# TASK INPUT
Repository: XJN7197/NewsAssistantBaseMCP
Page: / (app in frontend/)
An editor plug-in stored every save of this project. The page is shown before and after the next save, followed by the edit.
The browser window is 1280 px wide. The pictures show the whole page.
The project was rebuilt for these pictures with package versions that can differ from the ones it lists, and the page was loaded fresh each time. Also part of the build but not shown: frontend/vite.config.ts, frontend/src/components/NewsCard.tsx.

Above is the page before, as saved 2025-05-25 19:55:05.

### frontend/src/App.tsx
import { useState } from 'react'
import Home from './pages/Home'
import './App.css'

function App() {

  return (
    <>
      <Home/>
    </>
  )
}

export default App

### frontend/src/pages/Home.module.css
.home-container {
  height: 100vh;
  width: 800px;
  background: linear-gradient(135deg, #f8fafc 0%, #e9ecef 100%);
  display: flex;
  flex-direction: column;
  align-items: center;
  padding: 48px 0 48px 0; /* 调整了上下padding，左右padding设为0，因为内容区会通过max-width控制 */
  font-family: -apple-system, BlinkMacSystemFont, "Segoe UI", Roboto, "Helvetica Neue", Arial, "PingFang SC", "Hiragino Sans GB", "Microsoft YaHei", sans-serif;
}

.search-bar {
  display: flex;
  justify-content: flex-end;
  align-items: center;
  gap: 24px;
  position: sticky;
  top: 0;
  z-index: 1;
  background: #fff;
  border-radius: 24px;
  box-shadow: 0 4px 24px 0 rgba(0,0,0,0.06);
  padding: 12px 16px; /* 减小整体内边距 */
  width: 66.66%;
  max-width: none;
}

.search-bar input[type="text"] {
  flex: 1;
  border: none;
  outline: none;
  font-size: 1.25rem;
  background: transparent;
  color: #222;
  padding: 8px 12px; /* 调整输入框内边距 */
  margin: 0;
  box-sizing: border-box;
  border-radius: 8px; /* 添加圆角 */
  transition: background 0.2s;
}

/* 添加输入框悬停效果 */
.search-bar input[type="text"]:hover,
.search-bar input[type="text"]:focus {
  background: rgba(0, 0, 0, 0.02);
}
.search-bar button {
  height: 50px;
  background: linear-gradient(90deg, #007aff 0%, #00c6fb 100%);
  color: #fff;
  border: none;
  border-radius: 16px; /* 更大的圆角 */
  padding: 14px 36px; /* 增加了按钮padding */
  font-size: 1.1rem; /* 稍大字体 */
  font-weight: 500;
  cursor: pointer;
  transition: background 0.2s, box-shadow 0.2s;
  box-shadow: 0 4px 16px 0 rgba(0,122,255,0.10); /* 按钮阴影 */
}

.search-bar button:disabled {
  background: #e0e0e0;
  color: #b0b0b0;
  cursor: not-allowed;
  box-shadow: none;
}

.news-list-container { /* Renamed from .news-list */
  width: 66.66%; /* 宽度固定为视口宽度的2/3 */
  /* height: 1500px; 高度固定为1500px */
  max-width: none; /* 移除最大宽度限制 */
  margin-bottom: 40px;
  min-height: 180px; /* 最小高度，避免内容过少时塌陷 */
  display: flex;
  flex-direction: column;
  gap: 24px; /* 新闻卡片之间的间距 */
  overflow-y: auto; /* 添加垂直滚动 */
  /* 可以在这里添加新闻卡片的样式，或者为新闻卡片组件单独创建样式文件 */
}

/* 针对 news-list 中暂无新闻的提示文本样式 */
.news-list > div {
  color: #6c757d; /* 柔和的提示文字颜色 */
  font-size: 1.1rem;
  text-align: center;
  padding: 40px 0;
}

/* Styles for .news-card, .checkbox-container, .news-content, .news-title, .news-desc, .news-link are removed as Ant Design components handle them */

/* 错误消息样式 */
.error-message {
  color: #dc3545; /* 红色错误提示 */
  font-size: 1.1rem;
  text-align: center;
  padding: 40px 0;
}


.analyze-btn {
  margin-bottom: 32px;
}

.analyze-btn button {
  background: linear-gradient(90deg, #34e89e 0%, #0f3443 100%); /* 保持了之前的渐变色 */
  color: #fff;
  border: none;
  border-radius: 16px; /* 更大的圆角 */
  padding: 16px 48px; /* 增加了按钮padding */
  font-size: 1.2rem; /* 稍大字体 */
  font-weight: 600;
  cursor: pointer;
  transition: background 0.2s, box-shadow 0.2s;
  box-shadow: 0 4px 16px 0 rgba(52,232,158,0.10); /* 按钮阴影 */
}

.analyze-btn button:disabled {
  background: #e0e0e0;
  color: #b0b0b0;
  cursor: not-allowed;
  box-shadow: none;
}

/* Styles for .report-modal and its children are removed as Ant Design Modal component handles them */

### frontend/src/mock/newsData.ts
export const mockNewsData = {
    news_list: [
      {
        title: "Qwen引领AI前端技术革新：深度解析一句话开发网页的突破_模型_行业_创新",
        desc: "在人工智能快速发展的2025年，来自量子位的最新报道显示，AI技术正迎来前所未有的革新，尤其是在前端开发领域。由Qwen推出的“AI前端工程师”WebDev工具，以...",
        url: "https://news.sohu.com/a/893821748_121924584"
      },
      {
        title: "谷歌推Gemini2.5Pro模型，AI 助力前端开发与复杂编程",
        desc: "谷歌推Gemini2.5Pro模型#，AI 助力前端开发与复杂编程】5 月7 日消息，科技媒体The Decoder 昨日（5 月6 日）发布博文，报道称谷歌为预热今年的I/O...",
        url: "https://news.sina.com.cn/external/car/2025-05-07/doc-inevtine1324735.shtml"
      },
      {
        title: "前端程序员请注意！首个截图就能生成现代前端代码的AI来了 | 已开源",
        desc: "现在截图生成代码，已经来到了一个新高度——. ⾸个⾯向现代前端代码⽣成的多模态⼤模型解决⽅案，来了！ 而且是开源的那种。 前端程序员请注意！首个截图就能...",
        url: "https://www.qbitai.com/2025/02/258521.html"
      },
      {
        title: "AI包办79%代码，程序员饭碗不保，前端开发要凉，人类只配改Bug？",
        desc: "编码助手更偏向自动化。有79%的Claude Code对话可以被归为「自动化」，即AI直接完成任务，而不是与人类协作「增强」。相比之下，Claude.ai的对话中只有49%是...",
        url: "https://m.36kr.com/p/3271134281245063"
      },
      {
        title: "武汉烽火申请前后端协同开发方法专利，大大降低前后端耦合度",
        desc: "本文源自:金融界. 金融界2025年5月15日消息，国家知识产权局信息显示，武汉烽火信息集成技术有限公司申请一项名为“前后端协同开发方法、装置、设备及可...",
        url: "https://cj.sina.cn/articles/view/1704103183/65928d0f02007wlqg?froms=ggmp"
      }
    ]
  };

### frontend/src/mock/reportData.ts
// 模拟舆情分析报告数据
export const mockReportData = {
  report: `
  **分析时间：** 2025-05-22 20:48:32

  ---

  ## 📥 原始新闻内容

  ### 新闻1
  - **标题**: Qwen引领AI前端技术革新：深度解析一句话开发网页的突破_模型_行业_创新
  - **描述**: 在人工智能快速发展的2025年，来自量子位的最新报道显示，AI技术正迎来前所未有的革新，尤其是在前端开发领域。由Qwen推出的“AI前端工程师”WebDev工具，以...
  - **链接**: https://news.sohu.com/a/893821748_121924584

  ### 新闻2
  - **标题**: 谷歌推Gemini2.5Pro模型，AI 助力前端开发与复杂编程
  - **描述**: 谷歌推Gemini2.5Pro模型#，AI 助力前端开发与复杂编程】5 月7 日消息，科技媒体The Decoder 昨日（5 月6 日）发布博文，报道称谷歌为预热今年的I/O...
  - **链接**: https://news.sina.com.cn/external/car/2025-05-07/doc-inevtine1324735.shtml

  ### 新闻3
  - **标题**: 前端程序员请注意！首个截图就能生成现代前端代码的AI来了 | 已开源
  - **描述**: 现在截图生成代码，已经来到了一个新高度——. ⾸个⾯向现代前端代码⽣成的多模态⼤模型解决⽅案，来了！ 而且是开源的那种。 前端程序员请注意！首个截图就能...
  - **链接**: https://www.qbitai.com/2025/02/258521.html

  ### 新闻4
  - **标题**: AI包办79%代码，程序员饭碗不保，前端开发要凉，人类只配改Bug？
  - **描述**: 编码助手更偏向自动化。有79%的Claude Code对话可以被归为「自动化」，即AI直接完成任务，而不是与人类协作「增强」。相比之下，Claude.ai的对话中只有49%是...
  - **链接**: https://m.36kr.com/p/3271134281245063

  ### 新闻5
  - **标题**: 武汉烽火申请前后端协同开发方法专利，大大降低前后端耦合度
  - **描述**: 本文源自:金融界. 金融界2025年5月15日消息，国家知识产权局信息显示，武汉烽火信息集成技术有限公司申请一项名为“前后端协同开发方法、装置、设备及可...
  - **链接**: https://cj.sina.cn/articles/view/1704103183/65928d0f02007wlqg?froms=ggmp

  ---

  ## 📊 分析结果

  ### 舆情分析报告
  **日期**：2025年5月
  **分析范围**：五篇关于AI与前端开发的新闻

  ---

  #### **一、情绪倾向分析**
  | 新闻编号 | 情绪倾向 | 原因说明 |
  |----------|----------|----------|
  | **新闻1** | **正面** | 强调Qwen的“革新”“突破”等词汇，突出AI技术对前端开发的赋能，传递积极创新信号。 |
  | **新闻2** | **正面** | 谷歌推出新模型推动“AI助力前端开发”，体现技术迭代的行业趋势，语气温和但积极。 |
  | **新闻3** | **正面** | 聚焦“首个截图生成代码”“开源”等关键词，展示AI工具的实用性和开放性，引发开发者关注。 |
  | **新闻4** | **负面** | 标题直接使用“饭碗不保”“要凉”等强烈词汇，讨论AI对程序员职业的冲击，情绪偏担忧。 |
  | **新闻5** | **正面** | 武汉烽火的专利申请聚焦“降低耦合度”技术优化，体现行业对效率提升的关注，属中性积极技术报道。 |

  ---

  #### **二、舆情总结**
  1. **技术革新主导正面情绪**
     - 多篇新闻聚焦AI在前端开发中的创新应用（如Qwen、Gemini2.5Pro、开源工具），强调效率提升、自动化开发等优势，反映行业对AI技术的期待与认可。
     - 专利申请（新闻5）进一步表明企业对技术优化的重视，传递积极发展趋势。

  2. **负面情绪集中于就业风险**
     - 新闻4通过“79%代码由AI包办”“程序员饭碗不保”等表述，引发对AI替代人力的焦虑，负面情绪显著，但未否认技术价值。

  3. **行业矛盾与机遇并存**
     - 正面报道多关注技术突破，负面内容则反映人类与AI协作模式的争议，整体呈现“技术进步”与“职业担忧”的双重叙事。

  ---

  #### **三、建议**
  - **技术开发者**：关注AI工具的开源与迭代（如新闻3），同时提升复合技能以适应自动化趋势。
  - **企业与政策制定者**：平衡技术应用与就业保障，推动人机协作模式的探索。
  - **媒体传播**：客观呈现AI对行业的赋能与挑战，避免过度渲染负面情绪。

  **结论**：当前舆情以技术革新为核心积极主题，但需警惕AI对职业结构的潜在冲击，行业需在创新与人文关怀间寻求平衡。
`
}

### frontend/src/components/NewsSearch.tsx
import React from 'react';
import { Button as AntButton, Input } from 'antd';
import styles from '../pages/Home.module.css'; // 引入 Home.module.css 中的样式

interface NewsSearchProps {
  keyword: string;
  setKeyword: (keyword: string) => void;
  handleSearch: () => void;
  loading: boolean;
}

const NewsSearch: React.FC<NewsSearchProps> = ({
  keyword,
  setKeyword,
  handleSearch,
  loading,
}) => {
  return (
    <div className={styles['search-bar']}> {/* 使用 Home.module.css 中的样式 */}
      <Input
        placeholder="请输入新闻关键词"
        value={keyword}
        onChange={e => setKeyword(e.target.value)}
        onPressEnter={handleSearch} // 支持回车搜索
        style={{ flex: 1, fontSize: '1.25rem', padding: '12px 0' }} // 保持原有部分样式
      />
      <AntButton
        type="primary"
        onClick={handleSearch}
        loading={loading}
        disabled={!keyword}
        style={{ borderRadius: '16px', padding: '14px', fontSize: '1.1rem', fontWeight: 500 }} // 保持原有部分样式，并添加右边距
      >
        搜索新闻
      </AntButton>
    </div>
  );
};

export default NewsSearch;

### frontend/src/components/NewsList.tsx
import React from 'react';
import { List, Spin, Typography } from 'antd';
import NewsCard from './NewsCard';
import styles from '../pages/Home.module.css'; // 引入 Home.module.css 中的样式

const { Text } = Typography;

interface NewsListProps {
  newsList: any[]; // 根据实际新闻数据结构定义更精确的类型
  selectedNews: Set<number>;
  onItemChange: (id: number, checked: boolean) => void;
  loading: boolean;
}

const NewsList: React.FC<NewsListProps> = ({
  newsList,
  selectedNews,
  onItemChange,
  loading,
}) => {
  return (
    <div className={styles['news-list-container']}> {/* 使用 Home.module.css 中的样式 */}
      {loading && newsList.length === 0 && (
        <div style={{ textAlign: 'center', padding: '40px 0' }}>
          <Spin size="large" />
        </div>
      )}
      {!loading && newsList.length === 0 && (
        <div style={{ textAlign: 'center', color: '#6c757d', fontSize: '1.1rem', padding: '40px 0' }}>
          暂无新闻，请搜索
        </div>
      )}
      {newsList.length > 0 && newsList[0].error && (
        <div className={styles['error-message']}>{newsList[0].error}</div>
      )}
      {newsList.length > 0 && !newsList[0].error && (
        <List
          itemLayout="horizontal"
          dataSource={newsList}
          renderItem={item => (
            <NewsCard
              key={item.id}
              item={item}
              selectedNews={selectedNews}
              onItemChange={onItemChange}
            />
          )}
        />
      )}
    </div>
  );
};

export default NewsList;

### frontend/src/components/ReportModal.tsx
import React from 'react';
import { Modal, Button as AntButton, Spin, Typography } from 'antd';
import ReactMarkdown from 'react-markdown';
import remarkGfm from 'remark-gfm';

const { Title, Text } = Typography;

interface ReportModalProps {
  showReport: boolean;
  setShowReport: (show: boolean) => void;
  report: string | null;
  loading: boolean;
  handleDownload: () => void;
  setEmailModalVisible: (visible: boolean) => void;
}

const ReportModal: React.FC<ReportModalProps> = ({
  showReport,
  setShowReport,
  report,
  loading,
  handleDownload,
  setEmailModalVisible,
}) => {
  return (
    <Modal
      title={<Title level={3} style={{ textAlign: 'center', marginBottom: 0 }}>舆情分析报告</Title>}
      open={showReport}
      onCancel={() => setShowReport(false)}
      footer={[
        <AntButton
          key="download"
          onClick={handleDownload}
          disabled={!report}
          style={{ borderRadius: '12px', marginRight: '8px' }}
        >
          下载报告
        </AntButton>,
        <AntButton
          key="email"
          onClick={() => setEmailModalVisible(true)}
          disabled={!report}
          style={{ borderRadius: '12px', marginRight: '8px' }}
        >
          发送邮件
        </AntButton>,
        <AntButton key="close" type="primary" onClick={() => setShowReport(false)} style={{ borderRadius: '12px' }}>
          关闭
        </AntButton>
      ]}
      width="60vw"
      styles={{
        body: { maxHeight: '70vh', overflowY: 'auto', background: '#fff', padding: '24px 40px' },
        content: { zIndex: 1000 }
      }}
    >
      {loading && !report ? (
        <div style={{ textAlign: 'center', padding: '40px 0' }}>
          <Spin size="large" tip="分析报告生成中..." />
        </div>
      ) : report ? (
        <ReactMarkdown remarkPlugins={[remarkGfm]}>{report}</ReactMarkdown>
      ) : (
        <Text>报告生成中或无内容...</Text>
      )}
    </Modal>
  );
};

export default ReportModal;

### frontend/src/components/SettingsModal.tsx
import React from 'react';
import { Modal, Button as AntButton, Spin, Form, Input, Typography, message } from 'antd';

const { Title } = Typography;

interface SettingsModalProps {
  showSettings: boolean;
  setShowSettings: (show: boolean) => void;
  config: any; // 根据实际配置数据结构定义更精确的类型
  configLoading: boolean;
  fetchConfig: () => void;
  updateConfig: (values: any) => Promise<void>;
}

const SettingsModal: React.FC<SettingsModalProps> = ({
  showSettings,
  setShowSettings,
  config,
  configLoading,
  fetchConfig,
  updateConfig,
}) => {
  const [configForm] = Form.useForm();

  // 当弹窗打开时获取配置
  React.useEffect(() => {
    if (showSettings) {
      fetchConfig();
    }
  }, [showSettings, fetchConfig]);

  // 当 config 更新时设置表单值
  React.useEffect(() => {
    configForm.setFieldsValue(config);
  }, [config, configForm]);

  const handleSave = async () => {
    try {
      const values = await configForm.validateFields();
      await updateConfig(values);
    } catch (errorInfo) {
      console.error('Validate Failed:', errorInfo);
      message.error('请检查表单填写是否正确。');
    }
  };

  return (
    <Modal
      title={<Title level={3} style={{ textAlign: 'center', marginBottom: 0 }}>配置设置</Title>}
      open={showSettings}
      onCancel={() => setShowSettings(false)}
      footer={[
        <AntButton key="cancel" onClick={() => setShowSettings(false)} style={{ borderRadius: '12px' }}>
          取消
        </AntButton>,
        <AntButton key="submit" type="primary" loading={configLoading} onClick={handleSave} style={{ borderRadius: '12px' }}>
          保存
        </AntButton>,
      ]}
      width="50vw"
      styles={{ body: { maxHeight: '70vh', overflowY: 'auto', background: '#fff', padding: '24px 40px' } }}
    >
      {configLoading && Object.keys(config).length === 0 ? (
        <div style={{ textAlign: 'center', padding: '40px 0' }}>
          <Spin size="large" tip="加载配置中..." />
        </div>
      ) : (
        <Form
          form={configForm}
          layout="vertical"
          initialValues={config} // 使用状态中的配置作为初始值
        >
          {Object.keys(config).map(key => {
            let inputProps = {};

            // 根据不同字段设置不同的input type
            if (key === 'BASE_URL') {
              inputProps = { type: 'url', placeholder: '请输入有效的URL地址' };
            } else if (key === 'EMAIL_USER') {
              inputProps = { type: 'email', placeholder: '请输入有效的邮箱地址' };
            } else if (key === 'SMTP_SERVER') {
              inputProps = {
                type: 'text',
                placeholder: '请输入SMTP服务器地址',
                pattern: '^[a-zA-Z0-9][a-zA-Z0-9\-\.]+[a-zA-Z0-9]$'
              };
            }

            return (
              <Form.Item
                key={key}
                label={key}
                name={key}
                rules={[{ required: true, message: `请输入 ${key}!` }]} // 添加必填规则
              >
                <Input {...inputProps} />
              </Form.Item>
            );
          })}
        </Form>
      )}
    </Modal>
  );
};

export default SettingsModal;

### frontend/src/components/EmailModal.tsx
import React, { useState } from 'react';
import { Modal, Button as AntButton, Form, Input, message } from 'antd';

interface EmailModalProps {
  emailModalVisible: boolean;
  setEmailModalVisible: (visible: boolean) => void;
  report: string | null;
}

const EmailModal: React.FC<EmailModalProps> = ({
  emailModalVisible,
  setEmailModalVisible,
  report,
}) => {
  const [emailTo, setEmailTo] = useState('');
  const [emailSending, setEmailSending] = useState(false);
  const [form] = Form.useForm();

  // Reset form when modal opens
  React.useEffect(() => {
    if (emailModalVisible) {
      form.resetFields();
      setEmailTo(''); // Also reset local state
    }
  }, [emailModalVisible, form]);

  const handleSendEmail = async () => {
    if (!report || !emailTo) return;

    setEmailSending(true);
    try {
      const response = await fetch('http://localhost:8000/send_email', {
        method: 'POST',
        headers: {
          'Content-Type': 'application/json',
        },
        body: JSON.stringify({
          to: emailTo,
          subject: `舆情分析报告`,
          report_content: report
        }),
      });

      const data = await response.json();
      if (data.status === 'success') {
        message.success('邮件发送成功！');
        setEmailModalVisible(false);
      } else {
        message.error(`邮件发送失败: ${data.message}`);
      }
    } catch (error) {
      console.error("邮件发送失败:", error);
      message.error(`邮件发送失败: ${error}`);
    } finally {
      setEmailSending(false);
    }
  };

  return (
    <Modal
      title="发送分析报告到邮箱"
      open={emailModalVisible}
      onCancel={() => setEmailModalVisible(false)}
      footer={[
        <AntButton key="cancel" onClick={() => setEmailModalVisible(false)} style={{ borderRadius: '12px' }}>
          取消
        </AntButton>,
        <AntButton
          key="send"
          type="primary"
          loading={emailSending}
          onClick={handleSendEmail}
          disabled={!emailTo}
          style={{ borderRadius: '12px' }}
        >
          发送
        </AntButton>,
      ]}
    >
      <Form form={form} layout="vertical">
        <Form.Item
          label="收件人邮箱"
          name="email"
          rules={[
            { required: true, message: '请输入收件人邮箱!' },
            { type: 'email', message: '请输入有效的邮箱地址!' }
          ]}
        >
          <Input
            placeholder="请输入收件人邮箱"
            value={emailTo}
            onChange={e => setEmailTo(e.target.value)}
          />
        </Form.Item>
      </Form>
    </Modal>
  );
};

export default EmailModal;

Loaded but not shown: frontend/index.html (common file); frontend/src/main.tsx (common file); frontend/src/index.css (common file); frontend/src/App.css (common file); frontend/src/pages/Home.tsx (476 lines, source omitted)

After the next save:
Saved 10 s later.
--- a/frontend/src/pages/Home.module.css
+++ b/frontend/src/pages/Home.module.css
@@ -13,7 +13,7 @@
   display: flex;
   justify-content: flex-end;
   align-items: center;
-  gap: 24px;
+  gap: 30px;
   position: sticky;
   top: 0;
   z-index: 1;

# THE PROBLEM
If a line falls between the first line of the entries and the line containing "The browser window", or is one of those two, restate it word for word; leave all other lines out.

# RESULT FOR THIS EXERCISE
Repository: XJN7197/NewsAssistantBaseMCP
Page: / (app in frontend/)
An editor plug-in stored every save of this project. The page is shown before and after the next save, followed by the edit.
The browser window is 1280 px wide. The pictures show the whole page.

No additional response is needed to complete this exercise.